Listed records section start

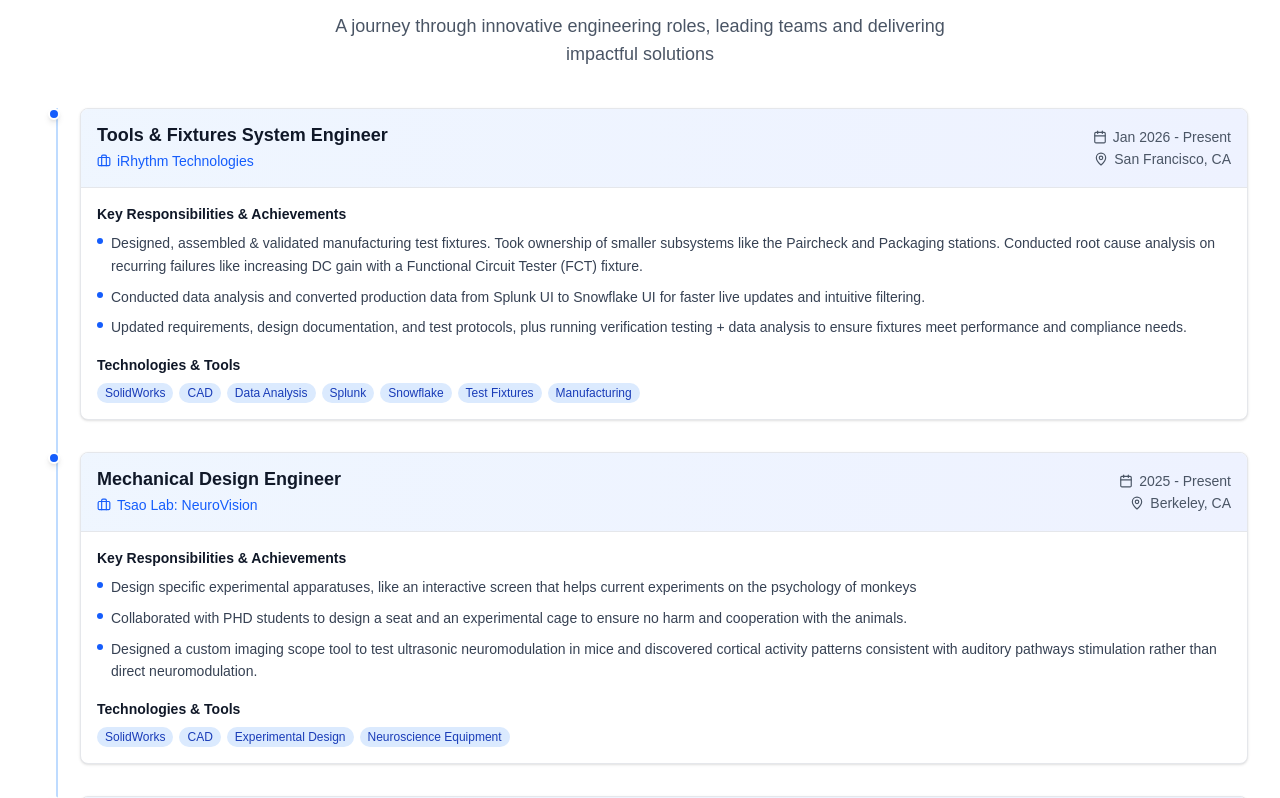
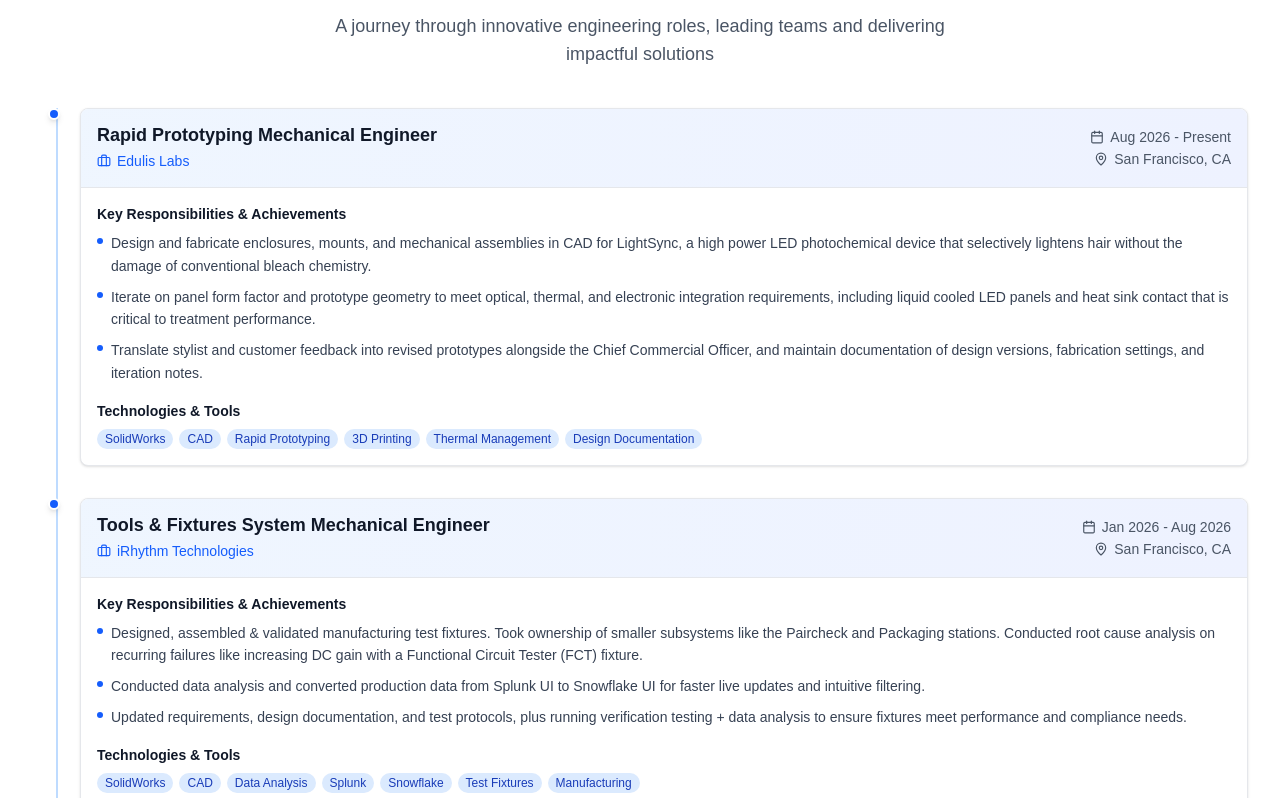
Before and after one commit to aaronlee5702-dot/Website0.1, a Next.js app: page / in a window 1280 px wide. Shown: the part 2902-3700 px from the top of the page. Built offline with nearby package versions, Linux system fonts and the light colour scheme.

Commit message:
Add Edulis Labs role and update experience dates

```diff
--- a/src/data/portfolio.ts
+++ b/src/data/portfolio.ts
@@ -245,9 +245,22 @@
 export const experience: Experience[] = [
   {
     id: '1',
+    company: 'Edulis Labs',
+    position: 'Rapid Prototyping Mechanical Engineer',
+    duration: 'Aug 2026 - Present',
+    location: 'San Francisco, CA',
+    description: [
+      'Design and fabricate enclosures, mounts, and mechanical assemblies in CAD for LightSync, a high power LED photochemical device that selectively lightens hair without the damage of conventional bleach chemistry.',
+      'Iterate on panel form factor and prototype geometry to meet optical, thermal, and electronic integration requirements, including liquid cooled LED panels and heat sink contact that is critical to treatment performance.',
+      'Translate stylist and customer feedback into revised prototypes alongside the Chief Commercial Officer, and maintain documentation of design versions, fabrication settings, and iteration notes.'
+    ],
+    technologies: ['SolidWorks', 'CAD', 'Rapid Prototyping', '3D Printing', 'Thermal Management', 'Design Documentation']
+  },
+  {
+    id: '2',
     company: 'iRhythm Technologies',
-    position: 'Tools & Fixtures System Engineer',
-    duration: 'Jan 2026 - Present',
+    position: 'Tools & Fixtures System Mechanical Engineer',
+    duration: 'Jan 2026 - Aug 2026',
     location: 'San Francisco, CA',
     description: [
       'Designed, assembled & validated manufacturing test fixtures. Took ownership of smaller subsystems like the Paircheck and Packaging stations. Conducted root cause analysis on recurring failures like increasing DC gain with a Functional Circuit Tester (FCT) fixture.',
@@ -257,10 +270,10 @@
     technologies: ['SolidWorks', 'CAD', 'Data Analysis', 'Splunk', 'Snowflake', 'Test Fixtures', 'Manufacturing']
   },
   {
-    id: '2',
+    id: '3',
     company: 'Tsao Lab: NeuroVision',
     position: 'Mechanical Design Engineer',
-    duration: '2025 - Present',
+    duration: 'Aug 2025 - Dec 2025',
     location: 'Berkeley, CA',
     description: [
       'Design specific experimental apparatuses, like an interactive screen that helps current experiments on the psychology of monkeys',
@@ -270,7 +283,7 @@
     technologies: ['SolidWorks', 'CAD', 'Experimental Design', 'Neuroscience Equipment']
   },
   {
-    id: '3',
+    id: '4',
     company: 'Advanced Manufacturing Solutions',
     position: 'Taiwan Semiconductor Manufacturing Company ( TSMC ): Epitaxy Equipement Engineer Intern',
     duration: 'May 2025 - Aug 2025',
```
Also changed, not shown: 4 other files (tests, documents, lock files or other folders).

Listed records section end

* _How to complete this task_: A line qualifies when it holds the word "like"; report all qualifying lines from the records above.

* _Solution to this exercise_:
       'Designed, assembled & validated manufacturing test fixtures. Took ownership of smaller subsystems like the Paircheck and Packaging stations. Conducted root cause analysis on recurring failures like increasing DC gain with a Functional Circuit Tester (FCT) fixture.',
       'Design specific experimental apparatuses, like an interactive screen that helps current experiments on the psychology of monkeys',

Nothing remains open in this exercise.